**WORK REQUEST:** Copy each line of the records below that has "Also" in it.

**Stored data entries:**
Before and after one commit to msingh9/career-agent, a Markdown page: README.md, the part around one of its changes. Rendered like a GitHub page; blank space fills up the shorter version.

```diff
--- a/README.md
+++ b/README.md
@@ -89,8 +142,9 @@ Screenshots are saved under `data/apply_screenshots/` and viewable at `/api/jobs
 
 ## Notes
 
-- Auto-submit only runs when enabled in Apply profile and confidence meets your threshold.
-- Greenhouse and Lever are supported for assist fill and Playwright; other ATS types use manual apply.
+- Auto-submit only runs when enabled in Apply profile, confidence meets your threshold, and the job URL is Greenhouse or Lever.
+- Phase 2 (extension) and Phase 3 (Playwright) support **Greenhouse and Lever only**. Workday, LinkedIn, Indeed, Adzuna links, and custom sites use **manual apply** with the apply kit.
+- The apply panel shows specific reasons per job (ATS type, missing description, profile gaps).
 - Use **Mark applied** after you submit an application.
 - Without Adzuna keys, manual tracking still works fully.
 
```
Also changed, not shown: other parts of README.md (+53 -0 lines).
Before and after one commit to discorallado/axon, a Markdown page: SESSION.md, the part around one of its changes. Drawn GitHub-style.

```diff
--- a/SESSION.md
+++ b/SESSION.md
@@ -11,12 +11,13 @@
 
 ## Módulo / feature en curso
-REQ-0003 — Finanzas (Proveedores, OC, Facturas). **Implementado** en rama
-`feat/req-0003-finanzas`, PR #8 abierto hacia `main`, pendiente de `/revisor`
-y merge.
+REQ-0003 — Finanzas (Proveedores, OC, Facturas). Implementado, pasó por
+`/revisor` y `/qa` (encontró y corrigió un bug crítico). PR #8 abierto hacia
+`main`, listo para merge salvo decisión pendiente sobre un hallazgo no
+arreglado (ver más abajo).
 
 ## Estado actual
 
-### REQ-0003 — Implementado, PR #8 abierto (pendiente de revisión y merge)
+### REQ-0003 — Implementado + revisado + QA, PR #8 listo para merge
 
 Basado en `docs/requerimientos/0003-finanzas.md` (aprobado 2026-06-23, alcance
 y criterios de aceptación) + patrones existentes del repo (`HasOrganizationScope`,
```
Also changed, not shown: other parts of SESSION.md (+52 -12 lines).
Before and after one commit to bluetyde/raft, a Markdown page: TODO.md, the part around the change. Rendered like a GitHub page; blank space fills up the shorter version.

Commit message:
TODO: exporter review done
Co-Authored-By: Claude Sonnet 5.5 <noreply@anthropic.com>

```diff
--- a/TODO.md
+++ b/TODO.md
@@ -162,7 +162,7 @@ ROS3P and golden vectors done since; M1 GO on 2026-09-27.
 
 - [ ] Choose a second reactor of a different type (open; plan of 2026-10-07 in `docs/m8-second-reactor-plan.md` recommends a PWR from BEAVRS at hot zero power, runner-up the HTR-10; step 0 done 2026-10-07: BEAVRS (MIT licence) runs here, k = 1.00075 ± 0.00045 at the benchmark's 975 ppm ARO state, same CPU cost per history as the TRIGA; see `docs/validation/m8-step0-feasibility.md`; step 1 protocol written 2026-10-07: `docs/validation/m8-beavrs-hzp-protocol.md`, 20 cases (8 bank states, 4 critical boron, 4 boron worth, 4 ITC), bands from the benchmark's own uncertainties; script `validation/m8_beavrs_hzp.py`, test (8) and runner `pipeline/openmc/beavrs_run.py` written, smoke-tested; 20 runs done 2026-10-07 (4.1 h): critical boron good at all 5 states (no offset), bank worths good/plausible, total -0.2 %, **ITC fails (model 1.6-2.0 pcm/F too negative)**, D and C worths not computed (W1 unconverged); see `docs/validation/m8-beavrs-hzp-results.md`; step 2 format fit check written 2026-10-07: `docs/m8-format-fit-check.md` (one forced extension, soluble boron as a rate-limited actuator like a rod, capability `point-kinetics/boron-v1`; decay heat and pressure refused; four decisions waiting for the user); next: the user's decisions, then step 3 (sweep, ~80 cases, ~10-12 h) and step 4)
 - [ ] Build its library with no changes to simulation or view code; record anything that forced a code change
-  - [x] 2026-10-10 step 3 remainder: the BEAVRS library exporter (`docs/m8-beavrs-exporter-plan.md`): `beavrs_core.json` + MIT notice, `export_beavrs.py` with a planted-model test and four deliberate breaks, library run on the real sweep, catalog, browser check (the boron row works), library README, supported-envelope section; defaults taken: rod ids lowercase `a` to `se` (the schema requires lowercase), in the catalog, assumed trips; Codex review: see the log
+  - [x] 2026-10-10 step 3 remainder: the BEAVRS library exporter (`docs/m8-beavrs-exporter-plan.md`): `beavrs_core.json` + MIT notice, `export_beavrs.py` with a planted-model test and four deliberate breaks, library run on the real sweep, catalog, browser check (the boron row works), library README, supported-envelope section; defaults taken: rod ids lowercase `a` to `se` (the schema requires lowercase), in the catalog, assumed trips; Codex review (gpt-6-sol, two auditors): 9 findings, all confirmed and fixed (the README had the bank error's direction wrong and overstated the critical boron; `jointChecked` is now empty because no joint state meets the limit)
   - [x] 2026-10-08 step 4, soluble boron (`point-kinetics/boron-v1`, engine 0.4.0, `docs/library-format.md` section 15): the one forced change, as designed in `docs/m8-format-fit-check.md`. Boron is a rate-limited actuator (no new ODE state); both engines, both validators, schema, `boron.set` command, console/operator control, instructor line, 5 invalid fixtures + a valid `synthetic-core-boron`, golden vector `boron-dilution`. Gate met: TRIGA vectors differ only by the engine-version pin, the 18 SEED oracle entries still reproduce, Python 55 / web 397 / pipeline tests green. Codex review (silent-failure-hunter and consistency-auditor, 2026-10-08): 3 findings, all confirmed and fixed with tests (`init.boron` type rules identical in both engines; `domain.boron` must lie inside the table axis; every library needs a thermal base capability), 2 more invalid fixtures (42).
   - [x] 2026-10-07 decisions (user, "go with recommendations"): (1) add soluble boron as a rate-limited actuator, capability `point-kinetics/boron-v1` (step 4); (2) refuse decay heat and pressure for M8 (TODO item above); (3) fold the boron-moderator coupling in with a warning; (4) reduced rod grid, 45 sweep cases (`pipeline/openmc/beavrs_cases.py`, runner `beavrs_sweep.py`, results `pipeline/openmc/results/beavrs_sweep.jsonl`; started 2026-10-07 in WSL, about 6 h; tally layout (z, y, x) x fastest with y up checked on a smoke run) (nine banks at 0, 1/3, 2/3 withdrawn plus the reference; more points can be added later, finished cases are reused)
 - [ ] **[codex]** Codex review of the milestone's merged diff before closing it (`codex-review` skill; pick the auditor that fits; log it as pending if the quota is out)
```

**SOLUTION TO THE PROBLEM:**
Also changed, not shown: other parts of README.md (+53 -0 lines).
Also changed, not shown: other parts of SESSION.md (+52 -12 lines).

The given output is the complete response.